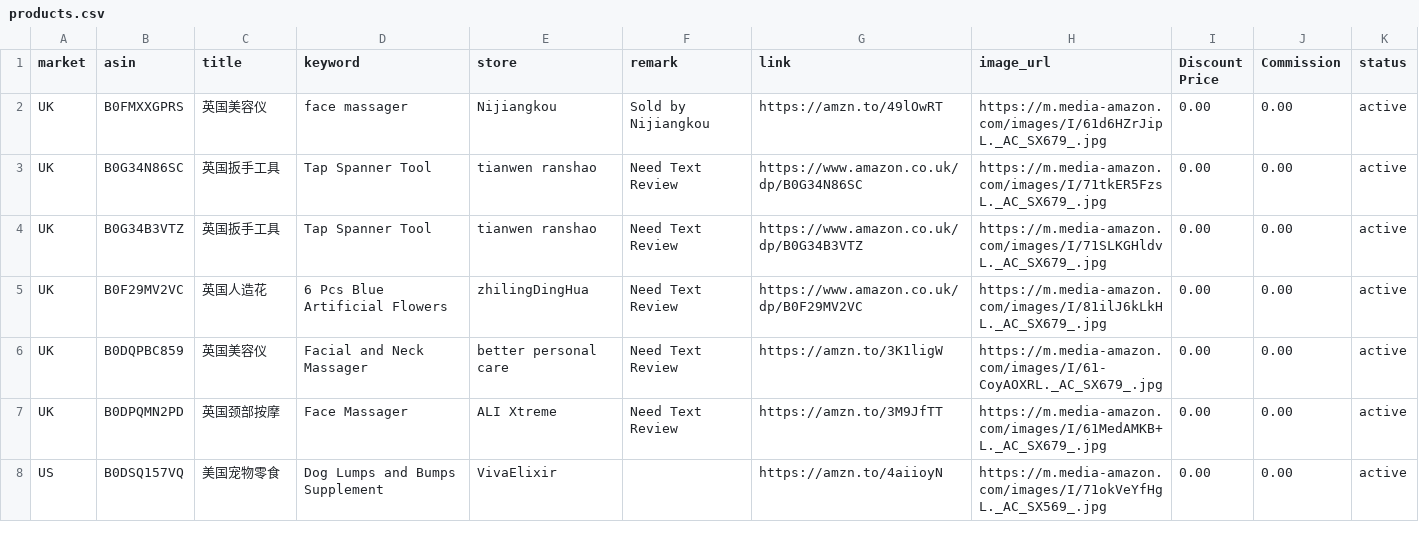
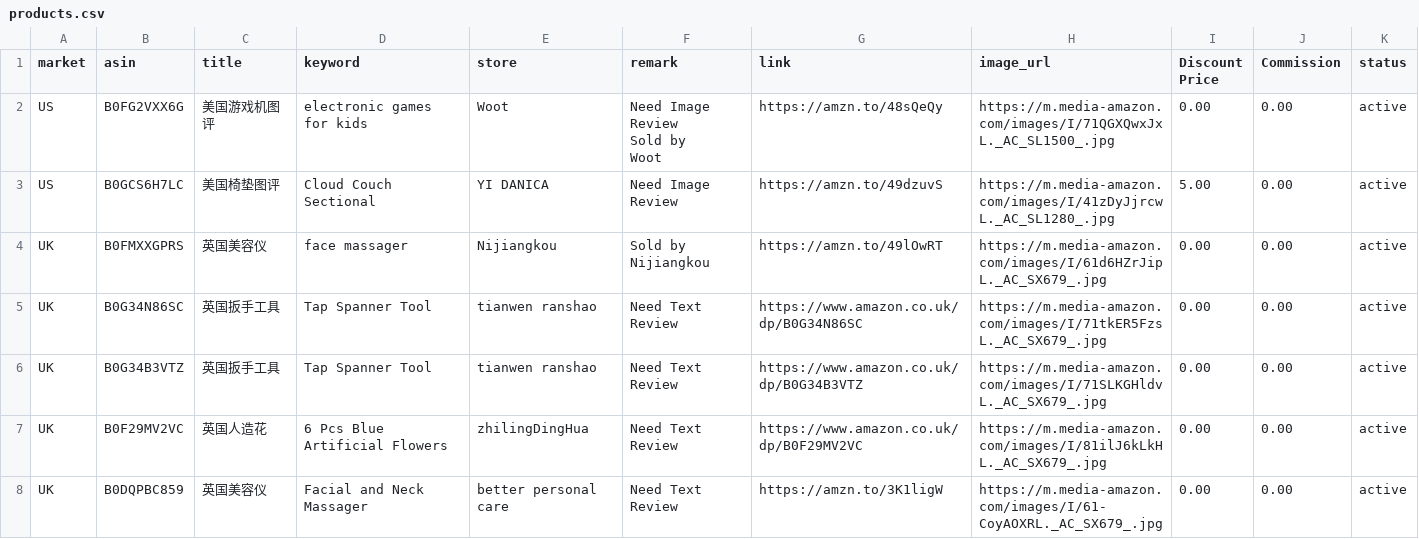
Before and after one commit to dalemy-1/ceshi, a CSV file: products.csv, drawn as a sheet; only a part is shown; the shorter side is filled out with more unchanged rows.

```diff
--- a/products.csv
+++ b/products.csv
@@ -1,2 +1,6 @@
 market,asin,title,keyword,store,remark,link,image_url,Discount Price,Commission,status
+US,B0FG2VXX6G,美国游戏机图评,"    electronic games for kids",Woot,"Need Image Review
+Sold by
+Woot",https://amzn.to/48sQeQy,https://m.media-amazon.com/images/I/71QGXQwxJxL._AC_SL1500_.jpg,0.00,0.00,active
+US,B0GCS6H7LC,美国椅垫图评," Cloud Couch Sectional"," YI DANICA",Need Image Review,https://amzn.to/49dzuvS,https://m.media-amazon.com/images/I/41zDyJjrcwL._AC_SL1280_.jpg,5.00,0.00,active
 UK,B0FMXXGPRS,英国美容仪,face massager,Nijiangkou,Sold by Nijiangkou,https://amzn.to/49lOwRT,https://m.media-amazon.com/images/I/61d6HZrJipL._AC_SX679_.jpg,0.00,0.00,active
```
Also changed, not shown: 1 other file.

§

Report each line in the data that holds the word "products".

> **Task response**
Before and after one commit to dalemy-1/ceshi, a CSV file: products.csv, drawn as a sheet; only a part is shown; the shorter side is filled out with more unchanged rows.
--- a/products.csv
+++ b/products.csv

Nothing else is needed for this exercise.